I successfully have listened to MBDTF today in a sporadic set of 5 different attempts as I drove around Albuquerque doing various errands mixed in with some meandering down streets around my parents house, all filled with hundreds of stories. Above all else, this album is encased in memories. Those memories have become the essence of the album to me. More than the musical genius, more than the way it changed rap and music and more than how it influenced pop culture and life, this album is first and foremost the album that changed my own life and helped me become the person I am today. It’s become almost impossible to write about the musical brilliance of this album without repeating something that has been said countless times. Almost immediately, MBDTF was embraced as a game changer and even 5 years later it has kept its place in music history as the album of the millennium. I gave it an attempt though and only a couple months after its initial release I decided to wax poetically about the album. Looking back on it, I clearly was still maturing mentally and with my writing, but I also knew even then the simple magnitude of the album.

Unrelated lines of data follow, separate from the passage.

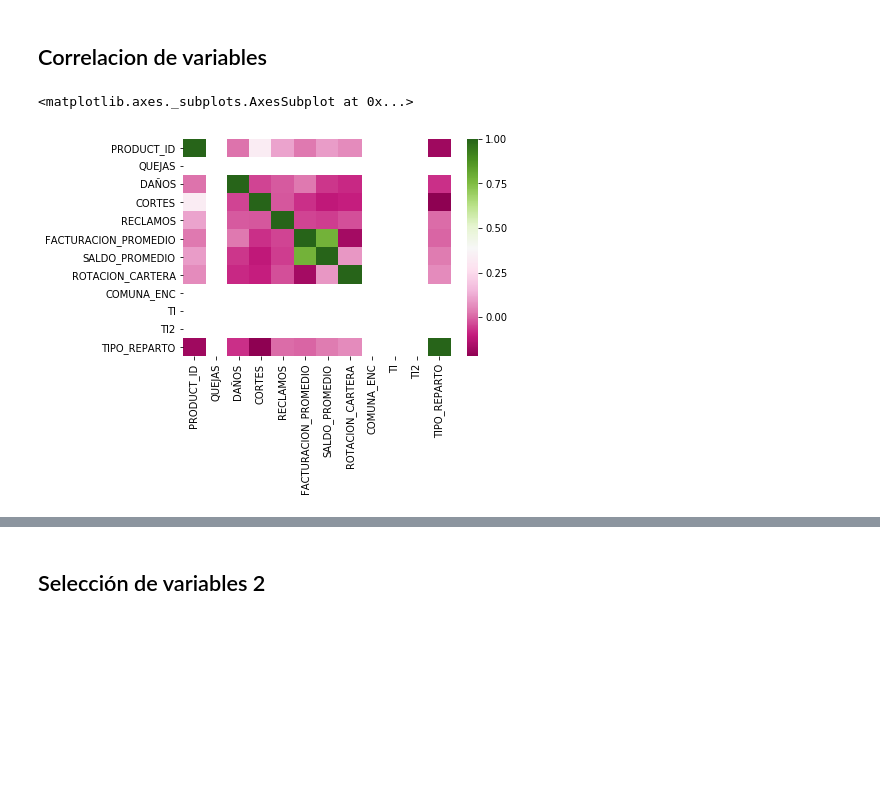
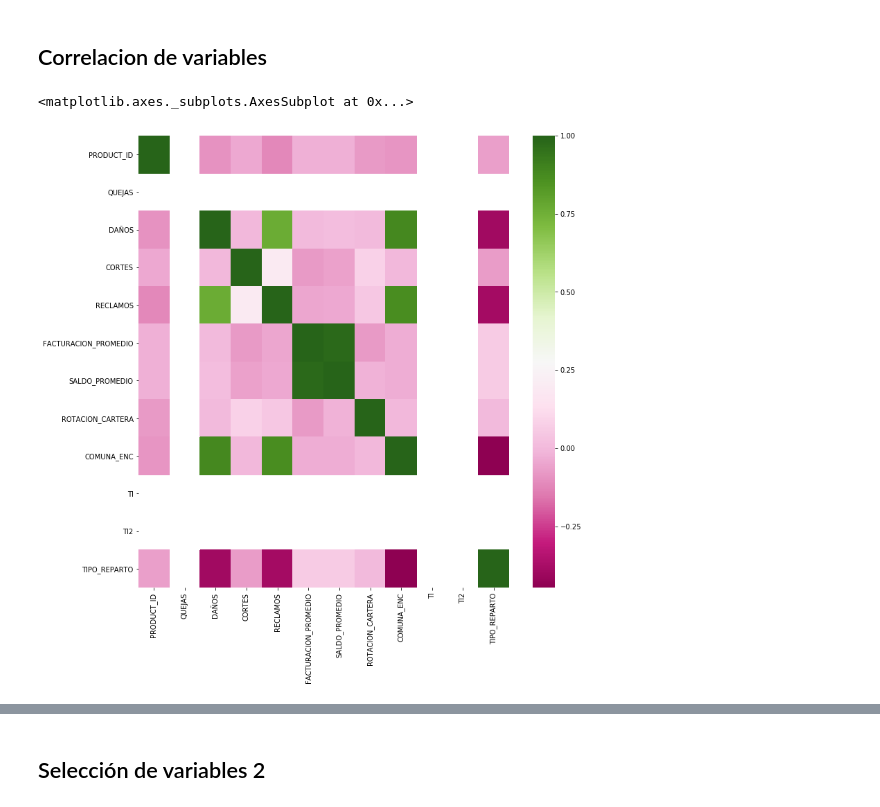
Before and after one commit to slotbite/Jupyter-Notebook, a Jupyter notebook: Modelos/Segmentacion de clientes/Coordenadas Paralelas hdbscan.ipynb, the cells around one changed output, grey strips where cells are left out. Drawn from its saved outputs; the diff is of its cells as text; code cells hidden in the pictures; blank space fills up the shorter version.

```diff
--- a/Modelos/Segmentacion de clientes/Coordenadas Paralelas hdbscan.ipynb
+++ b/Modelos/Segmentacion de clientes/Coordenadas Paralelas hdbscan.ipynb
@@ -309,24 +309,24 @@ Index(['PRODUCT_ID', 'SUBSCRIPTION_ID', 'SUBSCRIBER_ID', 'COMUNA', 'TI', 'TI2',
 # %%
 ## SELECCION PARA NUMERO DE QUEJAS 9
 features=['PRODUCT_ID' , 'QUEJAS', 'DAÑOS',
             'CORTES', 'RECLAMOS','FACTURACION_PROMEDIO',
             'SALDO_PROMEDIO', 'ROTACION_CARTERA' ,
            'COMUNA_ENC' , 'TI' , 'TI2' ,'TIPO_REPARTO' ]
 
 # selecciono el intervalo a trabajar
-sample = df[(df.QUEJAS==14)]
+sample = df[(df.QUEJAS==9)]
 
 # seleccion de variables a trabajar
 sample = sample[features]
 
 
 matrix_coor = sample.corr(method='pearson' ) #‘pearson’, ‘kendall’, ‘spearman’
 
 #print(matrix_coor)
 sns.heatmap(matrix_coor, cmap="PiYG")
 # %% [output]
 <matplotlib.axes._subplots.AxesSubplot at 0x...>
-[figure, old version]
+[figure, new version]
 # %%
 sample.corr(method='pearson').style.format("{:.2}").background_gradient(cmap=plt.get_cmap('PiYG'), axis=1)
 # %% [output]
```
Also changed, not shown: parts of 23 cells of this notebook.
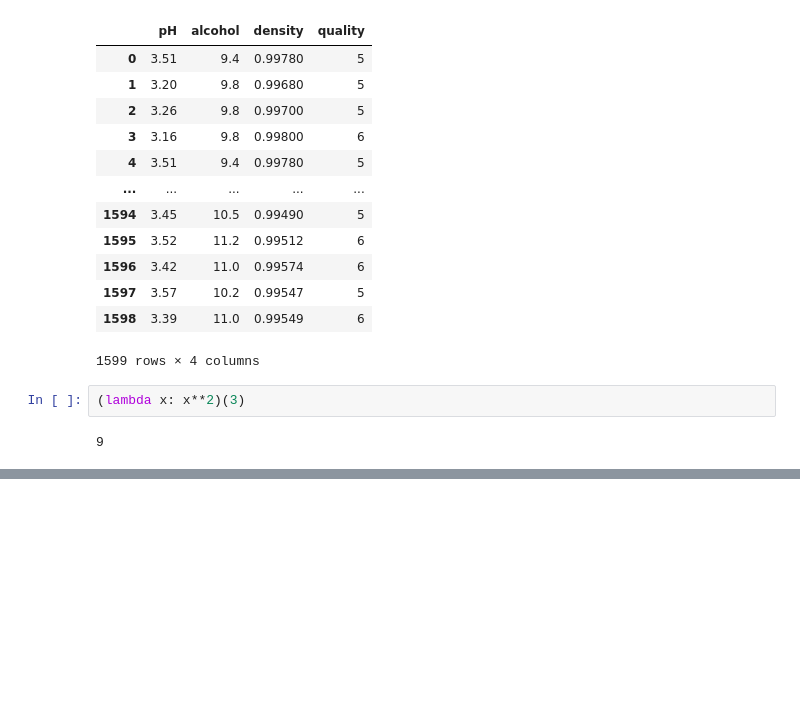
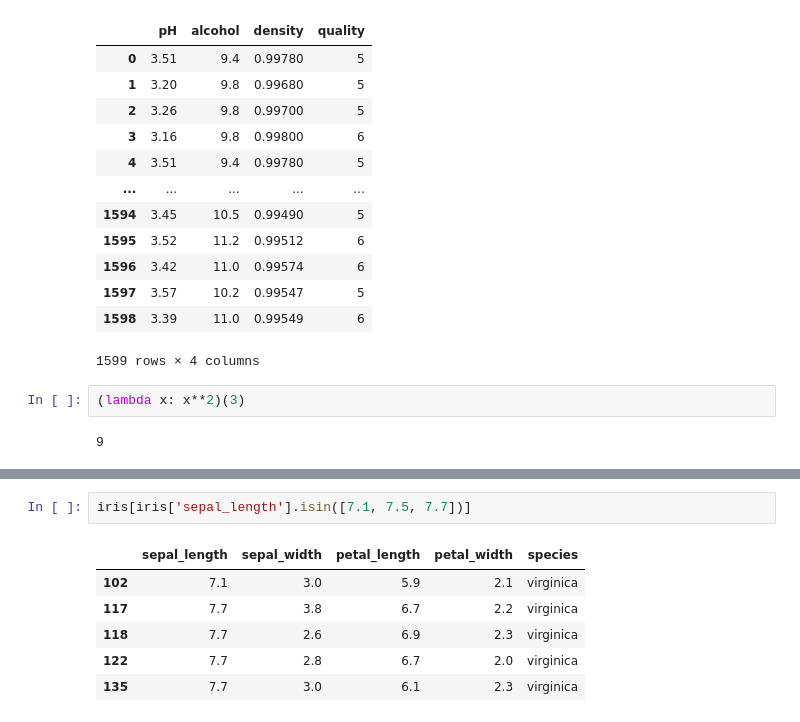
Before and after one commit to norzest/Python_basic, a Jupyter notebook: base/20210622/데이터분석.ipynb, the cells around one changed output, grey strips where cells are left out. Drawn from its saved outputs; the diff is of its cells as text; blank space fills up the shorter version.

```diff
--- a/base/20210622/Untitled.ipynb
+++ b/base/20210622/데이터분석.ipynb
@@ -214,0 +270,9 @@ new_red.dropna(how='any')
+# %%
+iris[iris['sepal_length'].isin([7.1, 7.5, 7.7])]
+# %% [output]
+|  | sepal_length | sepal_width | petal_length | petal_width | species |
+| 102 | 7.1 | 3.0 | 5.9 | 2.1 | virginica |
+| 117 | 7.7 | 3.8 | 6.7 | 2.2 | virginica |
+| 118 | 7.7 | 2.6 | 6.9 | 2.3 | virginica |
+| 122 | 7.7 | 2.8 | 6.7 | 2.0 | virginica |
+| 135 | 7.7 | 3.0 | 6.1 | 2.3 | virginica |
```
Also changed, not shown: parts of 8 cells of this notebook, 10 other files.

As I listened today though, I was impressed with the ability I had to recall specific instances in my life that involved the album. From the first time I listened to it, driving around in David’s car going to pick up Ruben from the airport to every instance I blasted the opening notes to “All of the Lights” on my baritone in band, the album worked its way into my life and never let go. I remember the listening party we had at 5109 with us all jumping around screaming the lyrics and I remember the first time I hear “Runaway” on a bus ride home from Grants on a cross country trip. There were the times I would listen to “Blame Game” when I was dejected thinking about some crush and how I would never know love and the times I would listen to “Monster” when I needed to scream a lot of obscenities as loud as I could. All together, most important parts of my high school life had a theme track almost solely filled with tracks off of MBDTF. As I grew a bit older though I noticed I stopped listening as much, stopped obsessing as much. Kendrick Lamar took my heart and for most of my college days, I strongly considered good kid m.A.A.d city a close second and To Pimp A Butterfly a stronger album. I seemed to have forgotten that without MBDTF neither of those albums exists. Hip-hop as we know it doesn’t exist. But, on a more personal note, I don’t think I would exist in my current form without this album.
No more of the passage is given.